PATHOGENS such as a bacterium which causes the potentially lethal leptospirosis disease, salmonella, and an organism that can lead to heart conditions which can end in death, have been found in local wildlife which is consumed by the population as “wild meat.”
This was disclosed by director of veterinary public health Dr Saed Rahaman as he addressed the Health Ministry’s covid19 media briefing on Friday.
The natural reservoir for the covid19 virus is strongly believed to be bats, and the disease was first recorded as coming from a “wet market” (where animals are slaughtered on the spot for sale) in Wuhan, China.
Asked about studies of possible viruses in local wildlife, especially species that people eat, Rahaman said studies are being done at the University of the West Indies by lecturer in anatomical pathology Dr Rod Suepaul and other researchers.
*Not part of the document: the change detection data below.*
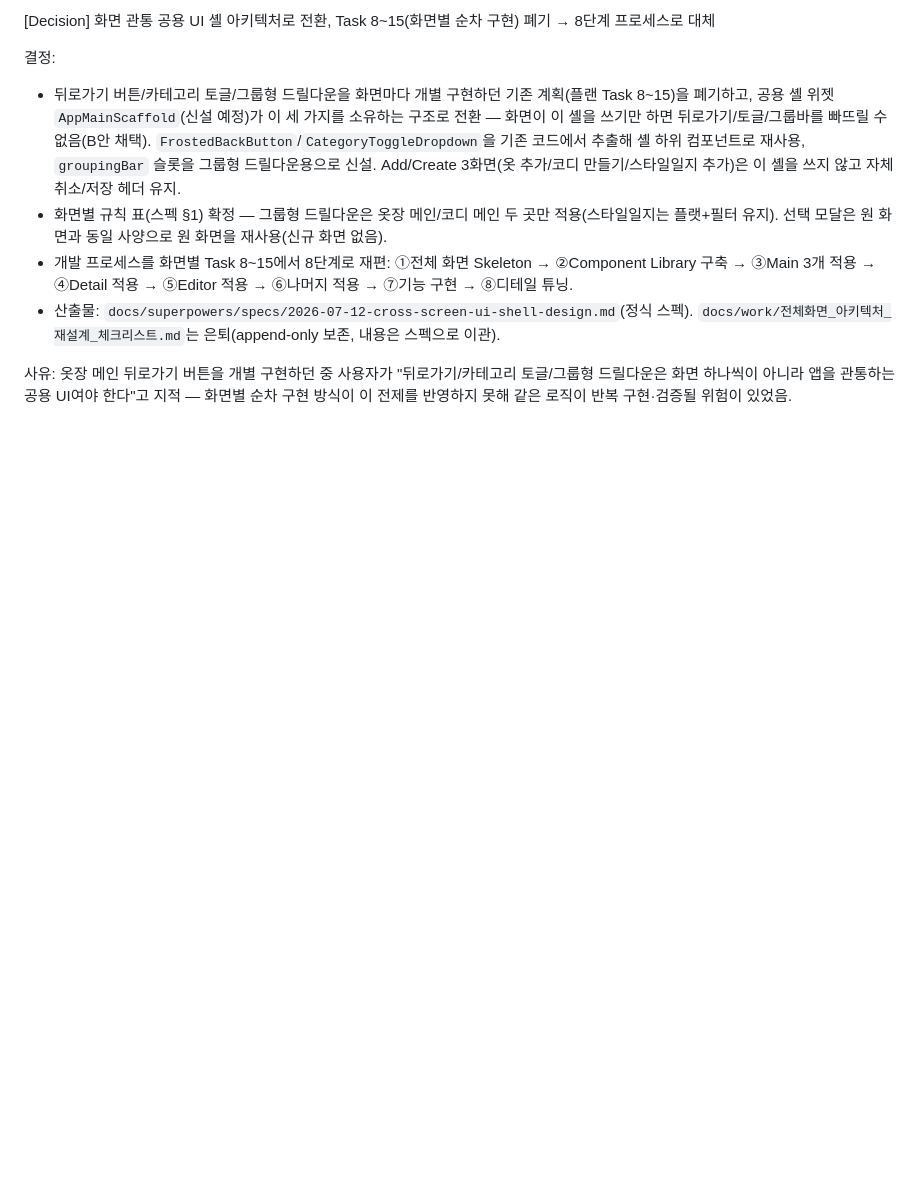
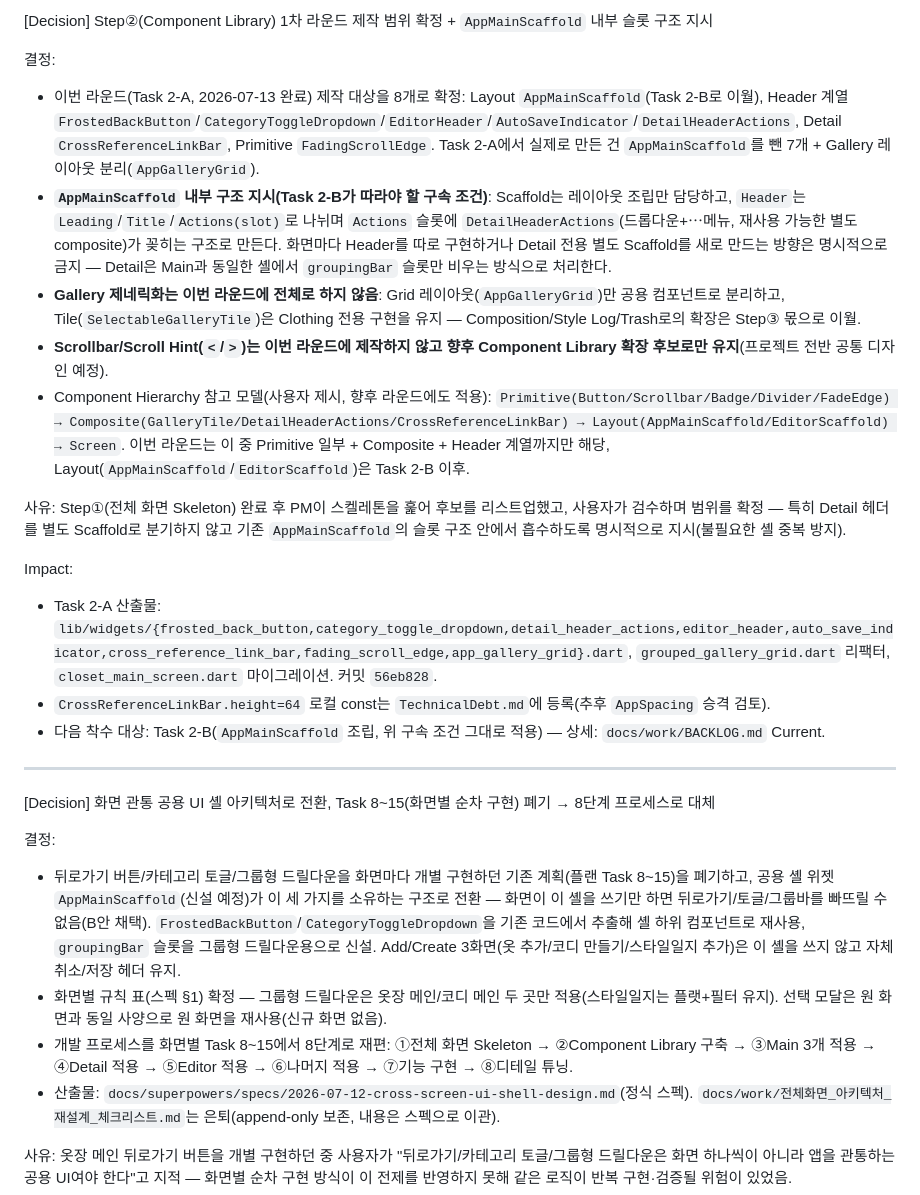
Before and after one commit to kangyj099/Digital-Wardrobe, a Markdown page: docs/history/Decision.md, the part around the change. Drawn GitHub-style; blank space fills up the shorter version.

Commit message:
docs(history): record Step② scope decision and AppMainScaffold slot-structure mandate
Session verified BACKLOG.md's handoff pointer was insufficient on its own —
the user's detailed direction for AppMainScaffold's internal composition
(Header/Leading/Title/Actions slot, DetailHeaderActions as a pluggable
composite, no per-screen or Detail-specific Scaffold) and the deferred-scope
calls (Gallery Tile genericization, Scrollbar/Scroll Hint) existed only in
this conversation. Added a Decision.md entry so Task 2-B has a durable,
non-conversational source of truth, and fixed BACKLOG.md's now-stale
"최상단" (topmost) pointer that the new entry pushed down.

Co-Authored-By: Claude Sonnet 5 <noreply@anthropic.com>

```diff
--- a/docs/history/Decision.md
+++ b/docs/history/Decision.md
@@ -1,4 +1,23 @@
 <!--> 최신 Decision이 위로, 오래된 것이 아래로 가게 작성함<-->
+
+[Decision] Step②(Component Library) 1차 라운드 제작 범위 확정 + `AppMainScaffold` 내부 슬롯 구조 지시
+
+결정:
+- 이번 라운드(Task 2-A, 2026-07-13 완료) 제작 대상을 8개로 확정: Layout `AppMainScaffold`(Task 2-B로 이월), Header 계열 `FrostedBackButton`/`CategoryToggleDropdown`/`EditorHeader`/`AutoSaveIndicator`/`DetailHeaderActions`, Detail `CrossReferenceLinkBar`, Primitive `FadingScrollEdge`. Task 2-A에서 실제로 만든 건 `AppMainScaffold`를 뺀 7개 + Gallery 레이아웃 분리(`AppGalleryGrid`).
+- **`AppMainScaffold` 내부 구조 지시(Task 2-B가 따라야 할 구속 조건)**: Scaffold는 레이아웃 조립만 담당하고, `Header`는 `Leading`/`Title`/`Actions(slot)`로 나뉘며 `Actions` 슬롯에 `DetailHeaderActions`(드롭다운+⋯메뉴, 재사용 가능한 별도 composite)가 꽂히는 구조로 만든다. 화면마다 Header를 따로 구현하거나 Detail 전용 별도 Scaffold를 새로 만드는 방향은 명시적으로 금지 — Detail은 Main과 동일한 셸에서 `groupingBar` 슬롯만 비우는 방식으로 처리한다.
+- **Gallery 제네릭화는 이번 라운드에 전체로 하지 않음**: Grid 레이아웃(`AppGalleryGrid`)만 공용 컴포넌트로 분리하고, Tile(`SelectableGalleryTile`)은 Clothing 전용 구현을 유지 — Composition/Style Log/Trash로의 확장은 Step③ 몫으로 이월.
+- **Scrollbar/Scroll Hint(`<`/`>`)는 이번 라운드에 제작하지 않고 향후 Component Library 확장 후보로만 유지**(프로젝트 전반 공통 디자인 예정).
+- Component Hierarchy 참고 모델(사용자 제시, 향후 라운드에도 적용): `Primitive(Button/Scrollbar/Badge/Divider/FadeEdge) → Composite(GalleryTile/DetailHeaderActions/CrossReferenceLinkBar) → Layout(AppMainScaffold/EditorScaffold) → Screen`. 이번 라운드는 이 중 Primitive 일부 + Composite + Header 계열까지만 해당, Layout(`AppMainScaffold`/`EditorScaffold`)은 Task 2-B 이후.
+
+사유:
+Step①(전체 화면 Skeleton) 완료 후 PM이 스켈레톤을 훑어 후보를 리스트업했고, 사용자가 검수하며 범위를 확정 — 특히 Detail 헤더를 별도 Scaffold로 분기하지 않고 기존 `AppMainScaffold`의 슬롯 구조 안에서 흡수하도록 명시적으로 지시(불필요한 셸 중복 방지).
+
+Impact:
+- Task 2-A 산출물: `lib/widgets/{frosted_back_button,category_toggle_dropdown,detail_header_actions,editor_header,auto_save_indicator,cross_reference_link_bar,fading_scroll_edge,app_gallery_grid}.dart`, `grouped_gallery_grid.dart` 리팩터, `closet_main_screen.dart` 마이그레이션. 커밋 `56eb828`.
+- `CrossReferenceLinkBar.height=64` 로컬 const는 `TechnicalDebt.md`에 등록(추후 `AppSpacing` 승격 검토).
+- 다음 착수 대상: Task 2-B(`AppMainScaffold` 조립, 위 구속 조건 그대로 적용) — 상세: `docs/work/BACKLOG.md` Current.
+
+---
 
 [Decision] 화면 관통 공용 UI 셸 아키텍처로 전환, Task 8~15(화면별 순차 구현) 폐기 → 8단계 프로세스로 대체
 
```
Also changed, not shown: docs/work/BACKLOG.md (+2 -2 lines).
Rahaman said there have been wild meat studies in the past, particularly for the pathogen
Trypanosoma cruzi, which causes heart disease in humans and which is passed on to wild animals by the bite of an infected bug called the “kissing bug.” The pathogen is then passed on to humans who eat the wild animal. A pathogen is any bacterium, virus or other microorganism that causes disease.
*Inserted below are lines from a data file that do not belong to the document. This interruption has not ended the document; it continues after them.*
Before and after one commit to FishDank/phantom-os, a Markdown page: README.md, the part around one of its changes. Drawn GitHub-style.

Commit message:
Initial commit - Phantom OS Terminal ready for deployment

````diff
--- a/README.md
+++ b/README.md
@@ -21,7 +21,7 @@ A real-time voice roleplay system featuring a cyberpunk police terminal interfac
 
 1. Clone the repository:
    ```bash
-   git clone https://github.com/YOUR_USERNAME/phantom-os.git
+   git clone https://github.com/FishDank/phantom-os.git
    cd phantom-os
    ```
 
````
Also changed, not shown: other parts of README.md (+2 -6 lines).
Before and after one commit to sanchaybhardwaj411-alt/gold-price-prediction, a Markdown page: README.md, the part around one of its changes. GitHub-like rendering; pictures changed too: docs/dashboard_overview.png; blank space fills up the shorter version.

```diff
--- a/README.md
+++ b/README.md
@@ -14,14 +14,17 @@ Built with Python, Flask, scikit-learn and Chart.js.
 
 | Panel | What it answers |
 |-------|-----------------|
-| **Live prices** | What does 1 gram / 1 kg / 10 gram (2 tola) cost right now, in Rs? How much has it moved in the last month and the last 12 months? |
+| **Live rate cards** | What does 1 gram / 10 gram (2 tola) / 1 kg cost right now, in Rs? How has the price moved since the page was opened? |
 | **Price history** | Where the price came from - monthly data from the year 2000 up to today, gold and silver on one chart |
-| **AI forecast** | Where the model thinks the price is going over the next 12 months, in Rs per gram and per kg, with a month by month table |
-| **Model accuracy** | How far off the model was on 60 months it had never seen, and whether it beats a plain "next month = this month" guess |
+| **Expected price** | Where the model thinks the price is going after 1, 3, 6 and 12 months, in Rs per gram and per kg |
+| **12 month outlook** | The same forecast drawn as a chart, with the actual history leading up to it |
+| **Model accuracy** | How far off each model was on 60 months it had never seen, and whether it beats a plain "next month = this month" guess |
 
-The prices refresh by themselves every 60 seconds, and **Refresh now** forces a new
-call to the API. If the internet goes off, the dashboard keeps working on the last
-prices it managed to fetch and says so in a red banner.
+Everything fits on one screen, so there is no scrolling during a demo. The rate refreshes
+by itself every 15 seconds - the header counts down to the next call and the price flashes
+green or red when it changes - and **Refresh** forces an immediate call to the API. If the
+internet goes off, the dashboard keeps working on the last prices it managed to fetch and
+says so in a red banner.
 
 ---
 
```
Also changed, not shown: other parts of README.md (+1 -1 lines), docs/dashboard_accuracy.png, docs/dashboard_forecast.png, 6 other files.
Rahaman said, “We have found positive (infected) animals in the past. So there is some evidence of wild animals carrying many of these diseases.”
He disclosed that leptospira (the bacteria which causes leptospirosis) is found in the carcasses of all wildlife, especially when they are not eviscerated or gutted properly at slaughter. He pointed out, “This can be one of the serious conditions.”
Gastrointestinal parasites like salmonella are present in many of the local wild species and also present a particular health risk.
Rahaman said as the hunting season is closed by law, the sale of wild meat is prohibited at this time. He added that the authorities will be looking to reopen the hunting season later this year – the season begins on October 1 and ends on the last day of February. He revealed also that a draft policy has been prepared on the sale and consumption of wild meat but has to be approved.
Rahaman said many people live off hunting and it is an important pastime in rural communities. “It is something that we have to get their (hunters’) input into,” Rahaman said. “However, let’s be clear that from a food-safety standpoint, wild meat presents a very unique challenge.”
He said animals shot in the field are not properly “dressed” and there is no inspection ante-mortem (before death) or post-mortem (after death). He also explained that carcasses have a lot of bruises and they do not bleed properly, which allows for rapid spoilage.
Rahaman said even the lead from the ammunition used in hunting is toxic. He said research in the rural communities of other countries on the use of lead in ammunition used in hunting showed it predisposed certain populations, especially children, to lead poisoning.
In the public health ordinance, under the sale of fresh meat, he said, “wild meat” is not mentioned as a commodity that can be sold, yet it is still entering the market and is being sold. “So it is a unique situation that needs to be looked at.” Animals consumed as wild meat in TT include agouti, lappe, tatou (armadillo), wild hog (quenk), deer and manicou.